* Quit focusing on the manipulation of public opinion and stick with facts and legal definitions.
* Quit trying to demand that all “pretty” places should be designated wilderness. There are several other ways to protect land without without using smoke and mirrors to confound the whole the whole philosophical and legal concept of wilderness. It can be designated as natural areas, national monuments, areas of critical environmental concern. BLM can and has, through the RMP process, closed roads into areas, withdrawn lands from mining claim locations, and decided not to issue oil and gas leases in some areas. Designate wilderness where it’s wilderness, by God! Protect the rest if you will in some other fashion.

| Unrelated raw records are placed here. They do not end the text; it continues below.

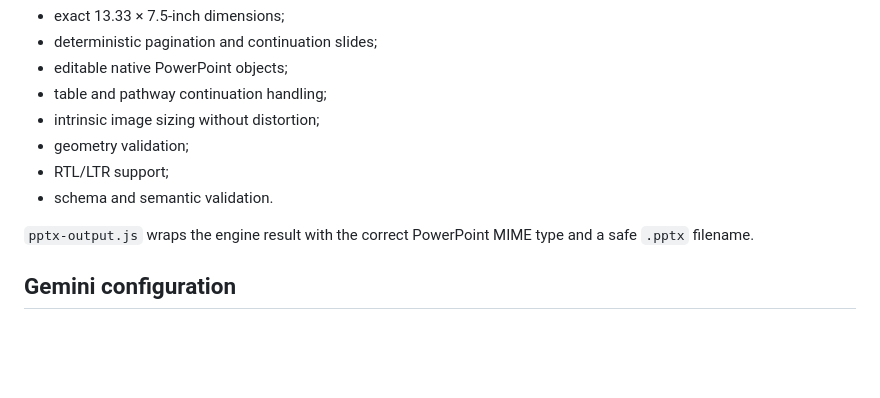
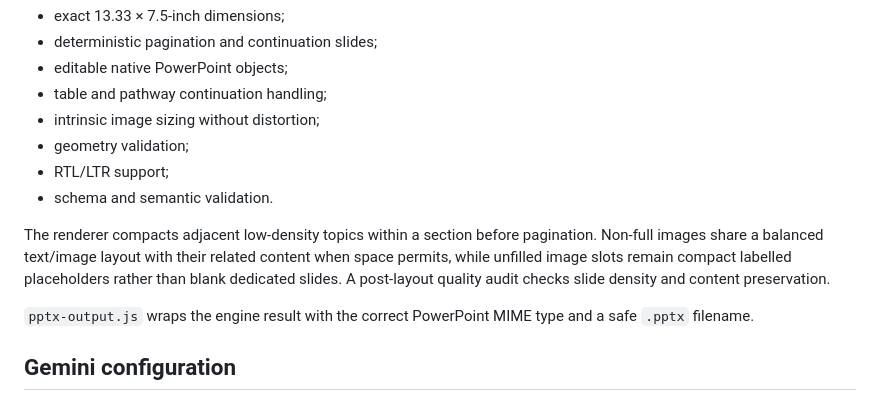
Before and after one commit to hatemkhaleefah3-ui/jang, a Markdown page: README.md, the part around the change. Drawn GitHub-style; blank space fills up the shorter version.

Commit message:
docs: describe density-aware PPTX layouts

```diff
--- a/README.md
+++ b/README.md
@@ -69,6 +69,8 @@ The browser ships a standalone bundled copy of the approved Jang PPTX engine in
 - RTL/LTR support;
 - schema and semantic validation.
 
+The renderer compacts adjacent low-density topics within a section before pagination. Non-full images share a balanced text/image layout with their related content when space permits, while unfilled image slots remain compact labelled placeholders rather than blank dedicated slides. A post-layout quality audit checks slide density and content preservation.
+
 `pptx-output.js` wraps the engine result with the correct PowerPoint MIME type and a safe `.pptx` filename.
 
 ## Gemini configuration
```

I suppose I’ll be eviscerated by some environmentalists and others of similar ideological inclinations. They’ll claim they are simply using the “tools” available to them. They’ll claim they have to use these tactics to counterattack the dirty tactics used by the other side, the evil-doers and pillagers of the earth. They’ll suggest that too many years at BLM ate whatever few brain cells I may have once had. They’ll say they would expect no less from someone who spent a career at the Bureau of Livestock and Mining. They’ll say I clearly don’t see the big picture! They’ll say I don’t want to save the earth. They’ll probably even say my mother wears combat boots (I told you, I have a few rings around my waist).
What they won’t say however is this: that they’re using the emotional romance of wilderness to push an agenda of public land closures to all but hikers and backpackers. They won’t say that they are manipulating and misusing the legal system to accomplish their goals. They won’t say they will utilize all manner of press and news media to purposely spread misinformation (otherwise called hooey).
I’m not really a neophyte or a Pollyanna (I don’t think?). I was in public land management in southeast Utah for 32 years. I know there are politics involved in public land management. I know part of politics is manipulating legal definitions, the media and public opinion. I don’t think that wilderness in Utah is the only place such things happen. In fact, it’s rampant in our society. None of us know what to believe anymore. The truth, as Fox Mulder used to say, is out there. But it requires effort and diligence to find it.
So seek the truth about wilderness before you decide. Don’t believe all the hype being put out there by either side. The best way to resolve the wilderness situation in Utah is through fully-educated public citizens, politicians, leaders and special interest groups, dealing in actual facts and actual legal definitions.
Hmm, maybe I am a Pollyanna.
Lynn Jackson lives in Moab, Utah.